    Myspace is more targetting towards younger demographic groups. Music is an important issue in this strategy. Facebook is more popular in corporative environments. This is also a good policy, there’s no need for dozens of simular web 2.0 sites.

  • Terry

    It really comes down to regions.  Some US cities have more users engaging in myspace, or vice versa.  Overall, myspace does cater to younger users and is not very helpful to law enforcement when we bring things to their attention.  This troubles me. 

     

  • http://www.crearedesign.co.uk Gareth – Design

    Myspace is by far and away the best device for bands to promote thier music. If facebook were to have something similar it wouldnt take off because of the fact that myspace exists. Also i think facebook is a little too nerdy for the rock and roll bands of myspace!

  • http://car2be.com/ used audi q7

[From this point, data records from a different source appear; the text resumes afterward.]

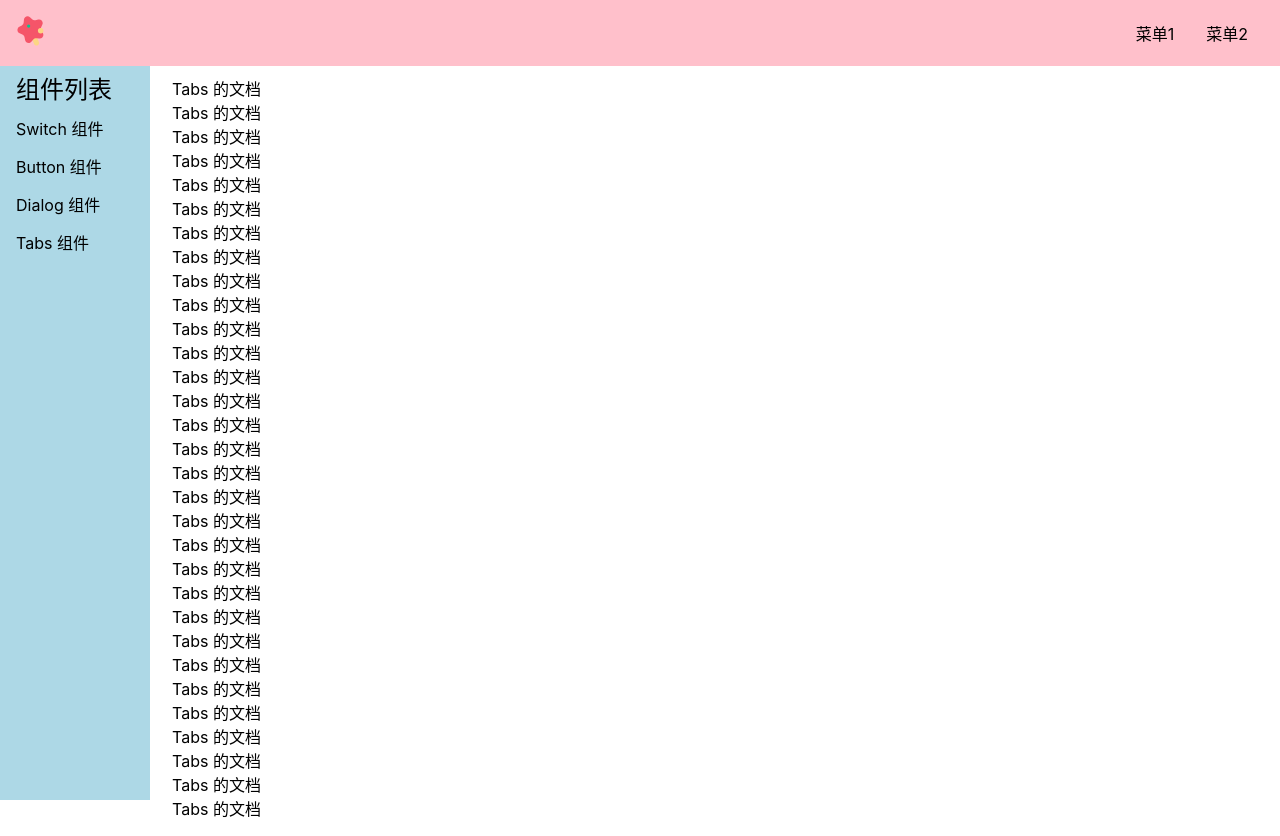
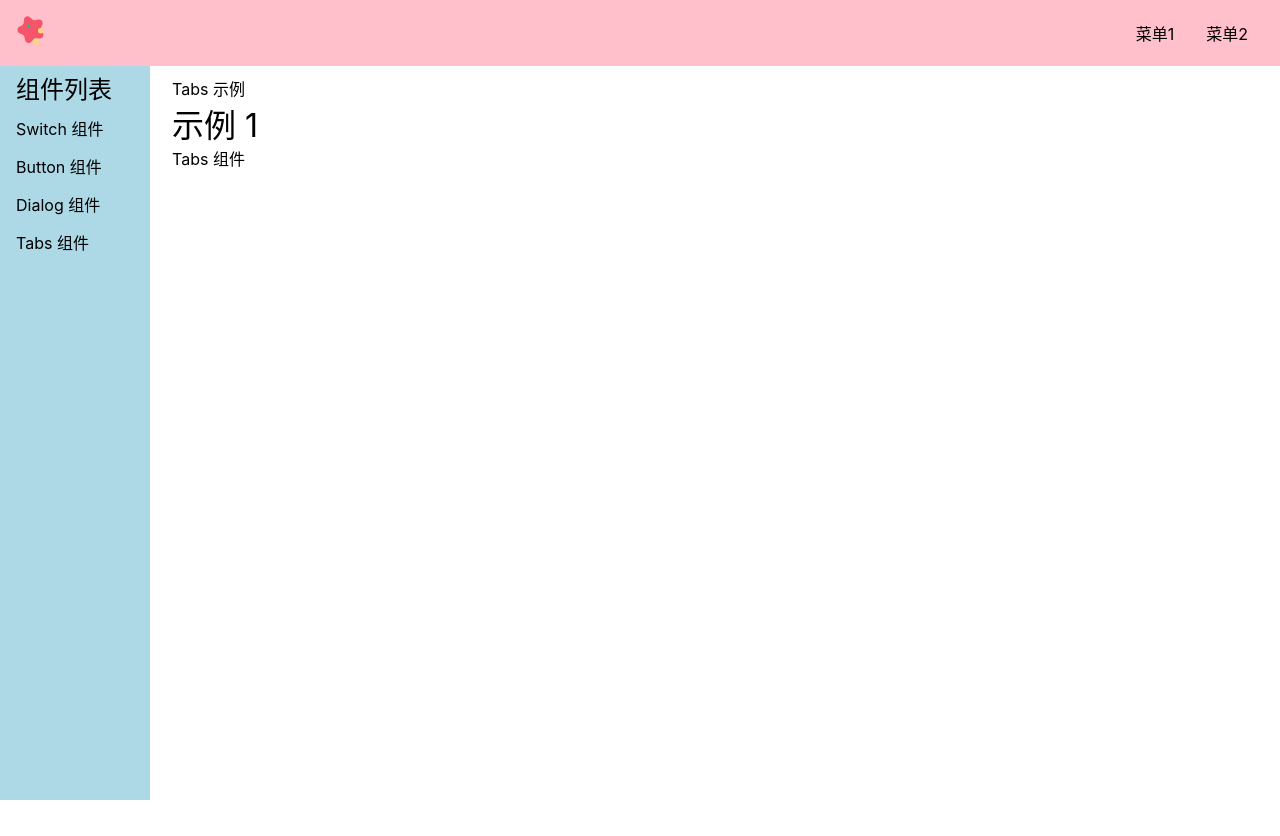
Before and after one commit to EvelynWXY/jelly-ui, a Vue app: page /#/doc/tabs in a window 1280 px wide. After the commit the page ends 800 px from the top, so only its background shows below. Built offline with nearby package versions, Linux system fonts and the light colour scheme.

Commit message:
创建 Tabs 和 Tab 组件

```diff
--- a/src/components/DialogDemo.vue
+++ b/src/components/DialogDemo.vue
@@ -1,5 +1,5 @@
 <template>
-    <div>
+
     <div>Dialog 示例</div>
     <h1>基本</h1>
     <Button @click="toggle">toggle</Button>
@@ -19,7 +19,7 @@
     <Button @click="showDialog">show</Button>
 
 
-    </div>
+
 </template>
 <script lang="ts">
 import { ref } from 'vue';
--- a/src/components/TabsDemo.vue
+++ b/src/components/TabsDemo.vue
@@ -1,36 +1,16 @@
 <template>
-    <div>
+    <div>Tabs 示例</div>
+    <h1>示例 1</h1>
+    <Tabs>
+        <Tab title="导航1">内容1</Tab>
+        <Tab title="导航2">内容1</Tab>
+    </Tabs>
 
-        <p>Tabs 的文档</p>
-        <p>Tabs 的文档</p>
-        <p>Tabs 的文档</p>
-        <p>Tabs 的文档</p>
-        <p>Tabs 的文档</p>
-        <p>Tabs 的文档</p>
-        <p>Tabs 的文档</p>
-        <p>Tabs 的文档</p>
-        <p>Tabs 的文档</p>
-        <p>Tabs 的文档</p>
-        <p>Tabs 的文档</p>
-        <p>Tabs 的文档</p>
-        <p>Tabs 的文档</p>
-        <p>Tabs 的文档</p>
-        <p>Tabs 的文档</p>
-        <p>Tabs 的文档</p>
-        <p>Tabs 的文档</p>
-        <p>Tabs 的文档</p>
-        <p>Tabs 的文档</p>
-        <p>Tabs 的文档</p>
-        <p>Tabs 的文档</p>
-        <p>Tabs 的文档</p>
-        <p>Tabs 的文档</p>
-        <p>Tabs 的文档</p>
-        <p>Tabs 的文档</p>
-        <p>Tabs 的文档</p>
-        <p>Tabs 的文档</p>
-        <p>Tabs 的文档</p>
-        <p>Tabs 的文档</p>
-        <p>Tabs 的文档</p>
-        <p>Tabs 的文档</p>
-    </div>
 </template>
+<script lang="ts">
+import Tabs from '../libs/Tabs.vue'
+import Tab from '../libs/Tab.vue'
+export default {
+    components: { Tabs, Tab }
+}
+</script>
--- /dev/null
+++ b/src/libs/Tab.vue
@@ -0,0 +1,5 @@
+<template>
+    <div>
+        Tab 组件
+    </div>
+</template>
--- /dev/null
+++ b/src/libs/Tabs.vue
@@ -0,0 +1,5 @@
+<template>
+    <div>
+        Tabs 组件
+    </div>
+</template>
```
Lines whose indentation alone changed are shown as unchanged.
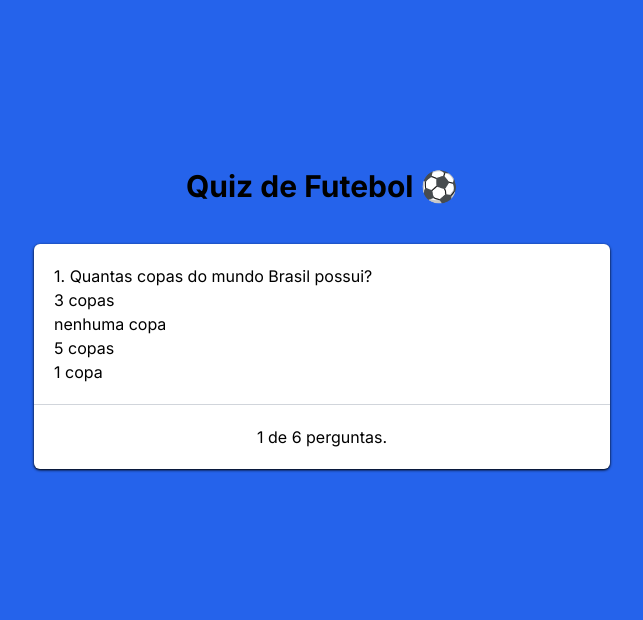
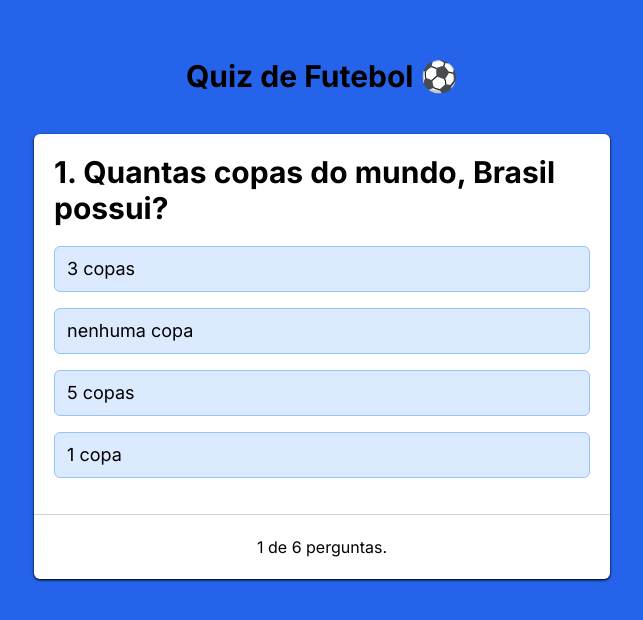
Before and after one commit to Jeanlerson/estudando-React, a Next.js app in the folder react-estudando/: page / in a window 1280 px wide. Shown: the part 102-722 px from the top of the page, without its empty margins (318-961 px from the left). Built offline with nearby package versions, Linux system fonts and the light colour scheme.

Commit message:
quiz-finalizado-1parte

```diff
--- a/react-estudando/src/components/QuestionItem.tsx
+++ b/react-estudando/src/components/QuestionItem.tsx
@@ -1,4 +1,5 @@
 import { Question } from "@/types/Question";
+import { useState } from "react";
 
 type Props = {
     question: Question;
@@ -7,14 +8,29 @@ type Props = {
 }
 
 export const QuestionItem = ({question, count, onAnswer} : Props) => {
+    const [selectedAnswer, setSelectedAnswer] = useState<number | null>(null);
+
+    const checkQuestion = (key: number) => {
+        if(selectedAnswer === null) {
+            setSelectedAnswer(key);
+            onAnswer(key);
+        }
+    }
+
     return (
         <div>
-            <div className="">{count}. {question.question}</div>
+            <div className="text-3xl font-bold mb-5">{count}. {question.question}</div>
             <div>
                 {question.options.map((item, key) => (
-                    <div key={key} className="">
-                        {item}
-                    </div>
+                    <div
+                        key={key}
+                        onClick={() => checkQuestion(key)}
+                        className={`border px-3 py-2 rounded-md text-lg mb-4 bg-blue-100 border-blue-300
+                            ${selectedAnswer !== null ? 'cursor-auto' : 'cursor-pointer hover:opacity-50'}
+                            ${selectedAnswer !== null && selectedAnswer === question.answer && selectedAnswer === key && 'bg-green-100 border-green-300'}
+                            ${selectedAnswer !== null && selectedAnswer !== question.answer && selectedAnswer === key && 'bg-red-200 border-red-400'}
+                        `}
+                    >{item}</div>
                 ))}
             </div>
         </div>
--- a/react-estudando/src/data/questionsList.ts
+++ b/react-estudando/src/data/questionsList.ts
@@ -2,7 +2,7 @@ import { Question } from "@/types/Question";
 
 export const questionsList: Question[] = [
     {
-        question: 'Quantas copas do mundo Brasil possui?',
+        question: 'Quantas copas do mundo, Brasil possui?',
         options: [
             '3 copas',
             'nenhuma copa',
```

    We’re big fans of iLike. But Music is such a big category that is so completely dominated by MySpace, that it seems like they should have their overall music strategy under their direct control. Today, Facebook users who want to stream music must do so via a contractual maze that goes from the labels to Rhapsody to iLike to Facebook. Meanwhile I can’t visit a MySpace page without being attacked with streaming music.